There are three main categories of data that a PIM needs to handle: a diary, a list of contacts, and to-do lists. A modern smart-phone also normally adds email. Of those, to-do lists are completely missing from the iPhone. The list of contacts is done well, and integrates nicely with the phone side of things and with email. The diary is adequate, although with problems, and the email client is just awful.
Thankfully, you can fix one of those problems by downloading one of many third-party to-do list applications from the App Store. I chose Toodle-do, mostly because it's about the cheapest you can find that has the crucial feature of notifying me when one of my tasks is overdue.
The diary works, but has one fairly serious problem compared to the Palm. Namely, it isn't possible to add an alarm to all new events by default - you have to remember to add them by hand; and when you do add an alarm, you are restricted in when you can have them. In the Palm world, you can set an alarm for anything between 1 and 99 minutes, or 1 and 99 hours, or even 1 and 99 days before an event. On the iPhone you are restricted to 5 minutes, 15 minutes, 30 minutes, one or two hours, or one or two days. Ludicrous! It's especially ludicrous when the iPhone does in fact support other alarm times, you just have to set them using iCal on your desktop. How hard could it have been to let the user set them on the phone too?

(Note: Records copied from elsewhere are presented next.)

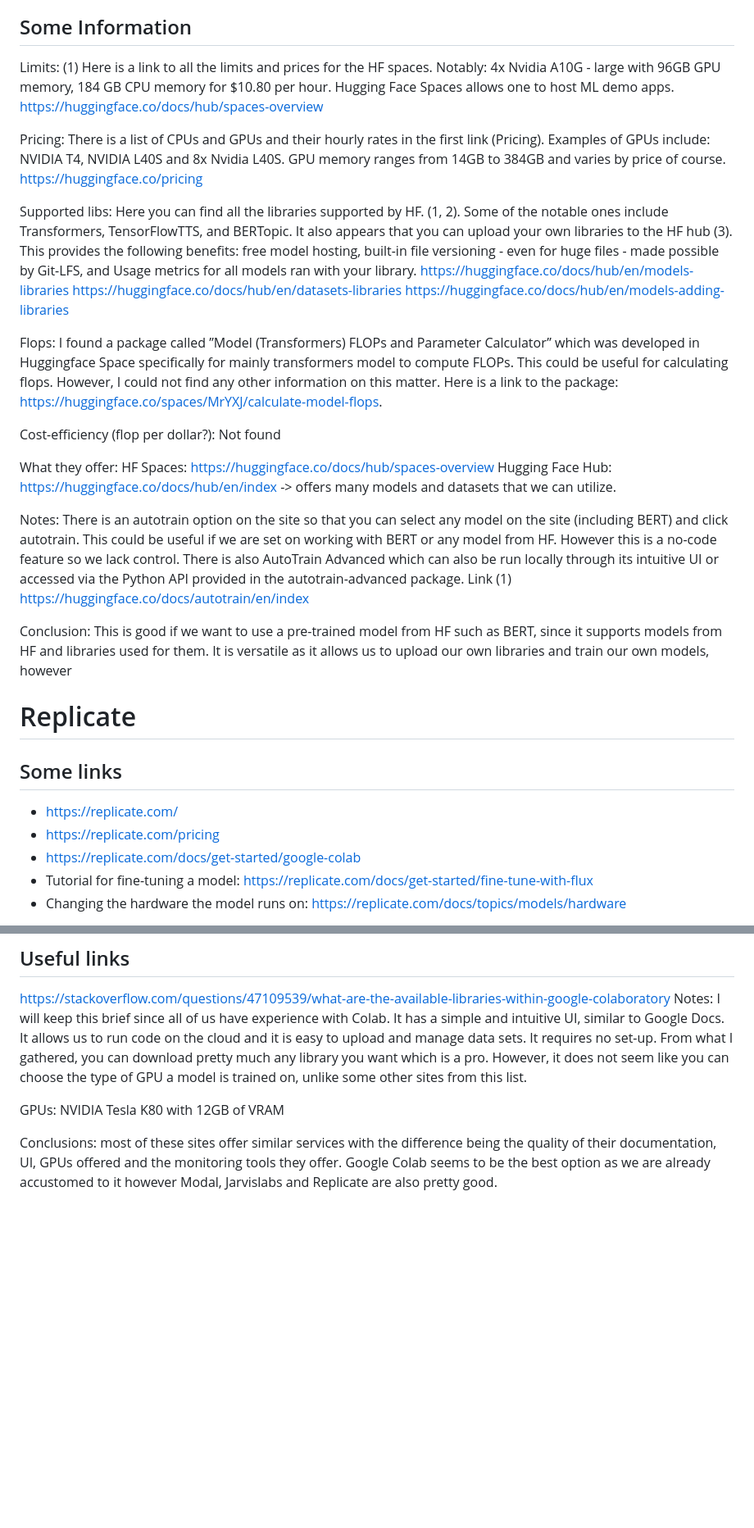
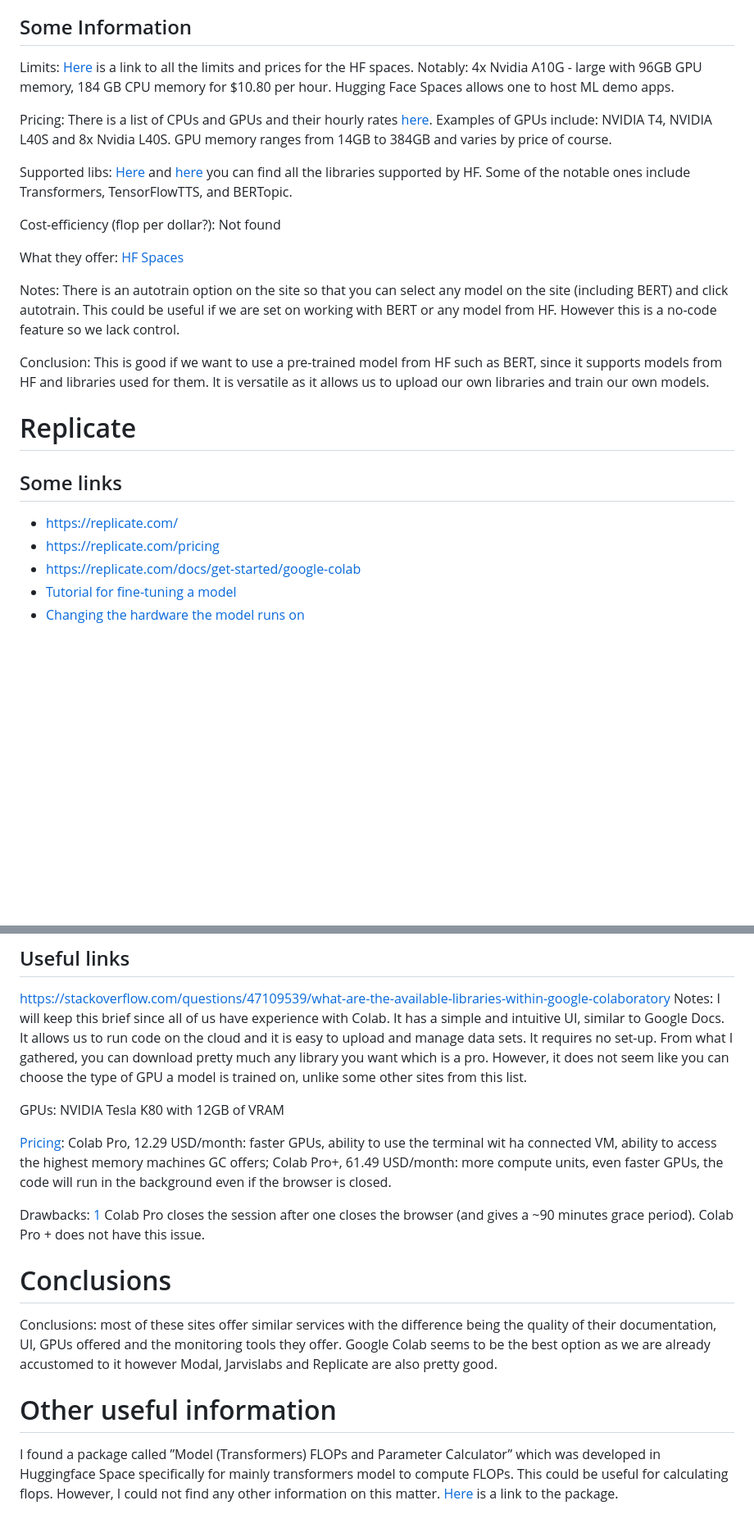
Before and after one commit to ZPP-MURMURAS/ZPP_Murmuras, a Markdown page: research/platforms_research/platforms_research.md, 2 parts joined by grey strips. Shown: that part at 82% size. GitHub-like rendering; blank space fills up the shorter version.

Commit message:
fix platforms research document following feedback in pr review

```diff
--- a/research/platforms_research/platforms_research.md
+++ b/research/platforms_research/platforms_research.md
@@ -8,32 +10,22 @@
 - https://huggingface.co/docs/hub/en/advanced-compute-options
 
 ## Some Information
-Limits: (1) Here is a link to all the limits and prices for the HF spaces. Notably: 4x Nvidia A10G - large with 96GB GPU memory, 184 GB CPU memory for $10.80 per hour. Hugging Face Spaces allows one to host ML demo apps.
-https://huggingface.co/docs/hub/spaces-overview
+Limits: [Here](https://huggingface.co/docs/hub/spaces-overview ) is a link to all the limits and prices for the HF spaces. Notably: 4x Nvidia A10G - large with 96GB GPU memory, 184 GB CPU memory for $10.80 per hour. Hugging Face Spaces allows one to host ML demo apps.
 
-Pricing: There is a list of CPUs and GPUs and their hourly rates in the first link (Pricing). Examples of GPUs include: NVIDIA T4, NVIDIA L40S and 	8x Nvidia L40S. GPU memory ranges from 14GB to 384GB and varies by price of course.
-https://huggingface.co/pricing
+Pricing: There is a list of CPUs and GPUs and their hourly rates [here](https://huggingface.co/pricing ). Examples of GPUs include: NVIDIA T4, NVIDIA L40S and 	8x Nvidia L40S. GPU memory ranges from 14GB to 384GB and varies by price of course.
 
 Supported libs:
-Here you can find all the libraries supported by HF. (1, 2).  Some of the notable ones include Transformers, TensorFlowTTS, and BERTopic.
-It also appears that you can upload your own libraries to the HF hub (3). This provides the following benefits: free model hosting, built-in file versioning - even for huge files - made possible by Git-LFS, and Usage metrics for all models ran with your library.
-https://huggingface.co/docs/hub/en/models-libraries
-https://huggingface.co/docs/hub/en/datasets-libraries
-https://huggingface.co/docs/hub/en/models-adding-libraries
-
-Flops: I found a package called ”️Model (Transformers) FLOPs and Parameter Calculator” which was developed in Huggingface Space specifically for mainly transformers model to compute FLOPs. This could be useful for calculating flops. However, I could not find any other information on this matter. Here is a link to the package: https://huggingface.co/spaces/MrYXJ/calculate-model-flops.
+[Here](https://huggingface.co/docs/hub/en/models-libraries) and [here](https://huggingface.co/docs/hub/en/datasets-libraries
+) you can find all the libraries supported by HF. Some of the notable ones include Transformers, TensorFlowTTS, and BERTopic.
 
 Cost-efficiency (flop per dollar?): Not found
 
 What they offer:
-HF Spaces: https://huggingface.co/docs/hub/spaces-overview
-Hugging Face Hub: https://huggingface.co/docs/hub/en/index -> offers many models and datasets that we can utilize.
+[HF Spaces](https://huggingface.co/docs/hub/spaces-overview)
 
 Notes: There is an autotrain option on the site so that you can select any model on the site (including BERT) and click autotrain. This could be useful if we are set on working with BERT or any model from HF. However this is a no-code feature so we lack control.
-There is also AutoTrain Advanced which can also be run locally through its intuitive UI or accessed via the Python API provided in the autotrain-advanced package. Link (1)
-https://huggingface.co/docs/autotrain/en/index
 
-Conclusion: This is good if we want to use a pre-trained model from HF such as BERT, since it supports models from HF and libraries used for them. It is versatile as it allows us to upload our own libraries and train our own models, however
+Conclusion: This is good if we want to use a pre-trained model from HF such as BERT, since it supports models from HF and libraries used for them. It is versatile as it allows us to upload our own libraries and train our own models.
 
 
 # Replicate
@@ -41,6 +33,6 @@ Conclusion: This is good if we want to use a pre-trained model from HF such as B
 - https://replicate.com/
 - https://replicate.com/pricing
 - https://replicate.com/docs/get-started/google-colab
-- Tutorial for fine-tuning a model: https://replicate.com/docs/get-started/fine-tune-with-flux
-- Changing the hardware the model runs on: https://replicate.com/docs/topics/models/hardware
+- [Tutorial for fine-tuning a model](https://replicate.com/docs/get-started/fine-tune-with-flux)
+- [Changing the hardware the model runs on](https://replicate.com/docs/topics/models/hardware)
 
@@ -166,4 +162,13 @@ Notes: I will keep this brief since all of us have experience with Colab. It has
 
 GPUs: NVIDIA Tesla K80 with 12GB of VRAM
 
+[Pricing](https://colab.research.google.com/signup): Colab Pro, 12.29 USD/month: faster GPUs, ability to use the terminal wit ha connected VM, ability to access the highest memory machines GC offers; Colab Pro+, 61.49 USD/month: more compute units, even faster GPUs, the code will run in the background even if the browser is closed.
+
+Drawbacks: [1](https://stackoverflow.com/questions/54057011/google-colab-session-timeout) Colab Pro closes the session after one closes the browser (and gives a ~90 minutes grace period). Colab Pro + does not have this issue.
+
+# Conclusions
 Conclusions: most of these sites offer similar services with the difference being the quality of their documentation, UI, GPUs offered and the monitoring tools they offer. Google Colab seems to be the best option as we are already accustomed to it however Modal, Jarvislabs and Replicate are also pretty good.
+
+
+# Other useful information
+I found a package called ”️Model (Transformers) FLOPs and Parameter Calculator” which was developed in Huggingface Space specifically for mainly transformers model to compute FLOPs. This could be useful for calculating flops. However, I could not find any other information on this matter. [Here](https://huggingface.co/spaces/MrYXJ/calculate-model-flops. ) is a link to the package.
```
Also changed, not shown: other parts of research/platforms_research/platforms_research.md (+28 -22 lines).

The email application is just terrible. And it could be fixed so easily. When you configure it to use an IMAP mail server, the first thing it does is scan all the folders it can find, and build up a tree of what's available so that you can then subscribe to those mailboxes you want to have on your phone. Trouble is, if like me you have a lot of mailboxes (and things it thinks are mailboxes but aren't, they're just stored alongside them) it takes a long time to build that tree, and sometimes the app crashes. Worse, if it does successfully build the tree, it then displays it with everything fully expanded. This is obviously unusable when there are several thousand items in the tree it has erroneously built! A simple solution, one used by other clients such as Thunderbird, would be to only scan the level of the tree that is currently selected. This would save memory (which is in short supply on the iPhone) as well as improving the user experience by making it appear faster and be easier to navigate. Thankfully, it can cope with a Gmail account. And while I would never use Gmail to receive mail - what? give a company that might lose interest in the service, in a foreign country which has no effective privacy laws, access to all my personal mail? I think not! - it's usable for sending the occasional message.